Good and Evil is More than the Light and Dark Side
How do good people come to commit great acts of evil? Does that make them evil in turn? These are the questions that Star Wars has always concerned itself with. But where it normally tells the story of the Jedi and how emotions can tip the scales and lead a hero to the Dark Side (“Fear is the path to the dark side. Fear leads to anger. Anger leads to hate. Hate leads to suffering.” – Yoda), this story, like the newest movie, The Force Awakens, concerns itself with the Imperial forces that so often serve as nameless, faceless troops.
Cienna Ree is a poor girl from the planet Jelucan. She is one of the valley-folk who believe hard work, honor, and an oath are the highest of all callings. Thane Kyrell is a second-waver, from a rich, self-important family that has never cared much for him. They may be from the same planet, but they might as well be from different worlds. If not for the fact that the two share one dream, one love: flying. They form an unlikely friendship, built on the desire to become pilots. Together they practice, building each other up, so that one day they can fly for the Empire, which seeks to bring order and stability to the galaxy.Mostly, Thane just wants to fly and escape his cruel family. Cienna believes the Empire can bring aid to those in need and wants to bring honor to her family. Thanks to their joint training, the pair not only get accepted into an elite Imperial Academy, they excel. They become first in their year and upon graduation are given important postings. But as they serve, their paths diverge. Thane becomes disillusioned with the Empire as he sees the destruction and devastation it creates while Cienna remains steadfast to her oath to serve and rages against the rebels that kills someone she cares for. When Cienna and Thane end up on opposite sides, can their love for each other and their inner goodness overcome everything that threatens to tear them apart?
I have read a number of Star Wars books over the years, but this might be my favorite. Cienna and Thane are both well-defined, real people who are relatable and easy to root for. Even as they make bad choices, you hope they will be able to see their mistakes and make up for them. In some ways they remain naive even as they reach the point where they should be jaded, but where it can be a turn-off in other stories, there is something endearing about this quality in Cienna and Thane. This book puts a face on the nameless masses that help the Empire reach its great successes and shows how they might have come to fight for a tyrant.
The only thing that ruined my reading experience was the fact that I kept trying to figure out how everything fit into the bigger Star Wars universe.
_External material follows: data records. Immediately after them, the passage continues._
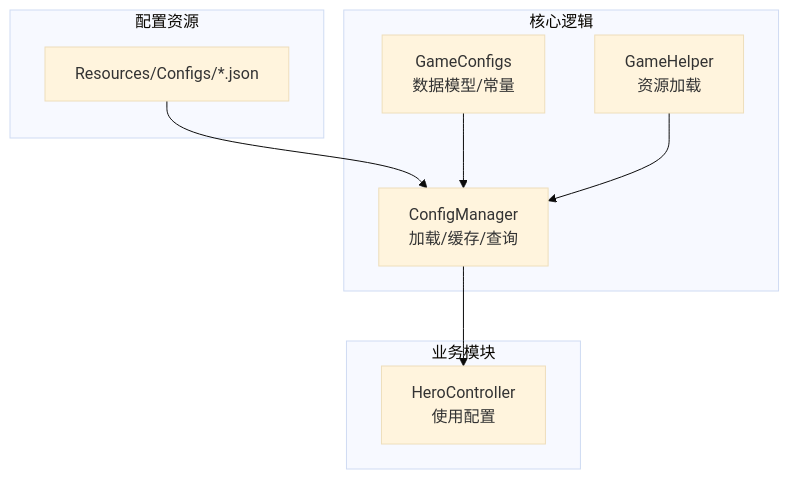
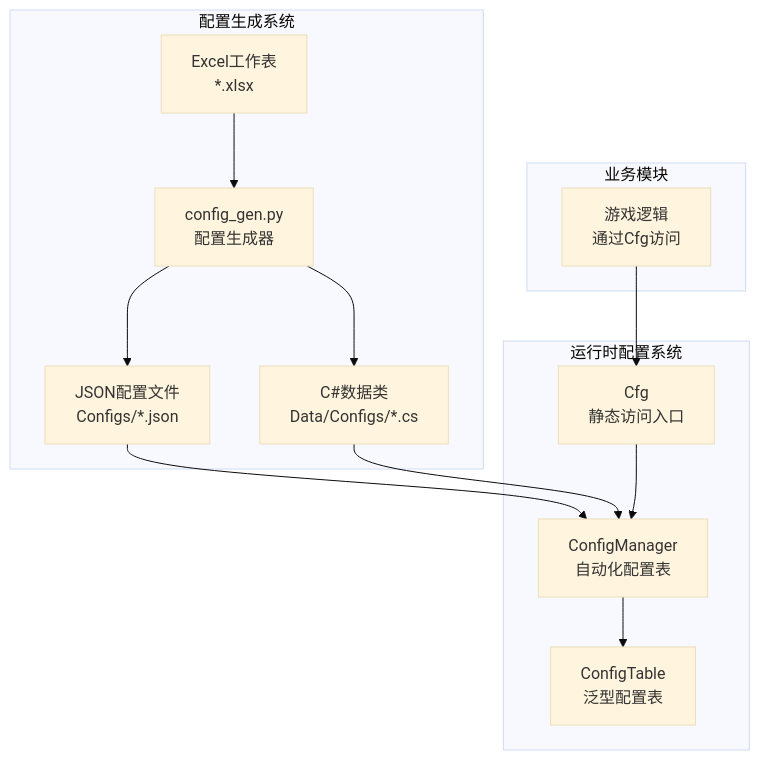
The first of 6 diagrams in .qoder/repowiki/zh/content/核心架构/配置驱动开发.md (Tuusen/p1_client), drawn with Mermaid (base theme) before and after one commit. The commit also changed other lines of this file and 29 other files, not shown here.

````diff
--- a/.qoder/repowiki/zh/content/核心架构/配置驱动开发.md
+++ b/.qoder/repowiki/zh/content/核心架构/配置驱动开发.md
@@ -38,18 +47,25 @@
 ```mermaid
 graph TB
-subgraph "配置资源"
-RC["Resources/Configs/*.json"]
+subgraph "配置生成系统"
+EG["Excel工作表<br/>*.xlsx"]
+CG["config_gen.py<br/>配置生成器"]
+JSON["JSON配置文件<br/>Configs/*.json"]
+CS["C#数据类<br/>Data/Configs/*.cs"]
 end
-subgraph "核心逻辑"
-CM["ConfigManager<br/>加载/缓存/查询"]
-GC["GameConfigs<br/>数据模型/常量"]
-GH["GameHelper<br/>资源加载"]
+subgraph "运行时配置系统"
+CM["ConfigManager<br/>自动化配置表"]
+CT["ConfigTable<T><br/>泛型配置表"]
+CFG["Cfg<br/>静态访问入口"]
 end
 subgraph "业务模块"
-HC["HeroController<br/>使用配置"]
+GAME["游戏逻辑<br/>通过Cfg访问"]
 end
-RC --> CM
-GC --> CM
-GH --> CM
-CM --> HC
+EG --> CG
+CG --> JSON
+CG --> CS
+JSON --> CM
+CS --> CM
+CM --> CT
+CFG --> CM
+GAME --> CFG
 ```
````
The back-of-book summary promises some sneak peeks into the new movie and I could not help but scrutinize every new character, every ship, every incident to see if I could figure out what pieces would be relevant. Is there a character with the last name Ree or Kyrell? What about Windrider? Should I have heard of the planet Jelucan or the ship Mighty Oak Apocalypse? The questions were distracting and made it harder to stay in the mindset of the book. The exact timeline of the book is not laid out clearly in comparison to the cinematic universe. It took a lot to decipher when things in the book lined up with events in the movie. It was almost like a puzzle that I would have liked to spent less time solving, but it was not enough to keep me from enjoying Lost Stars anyway.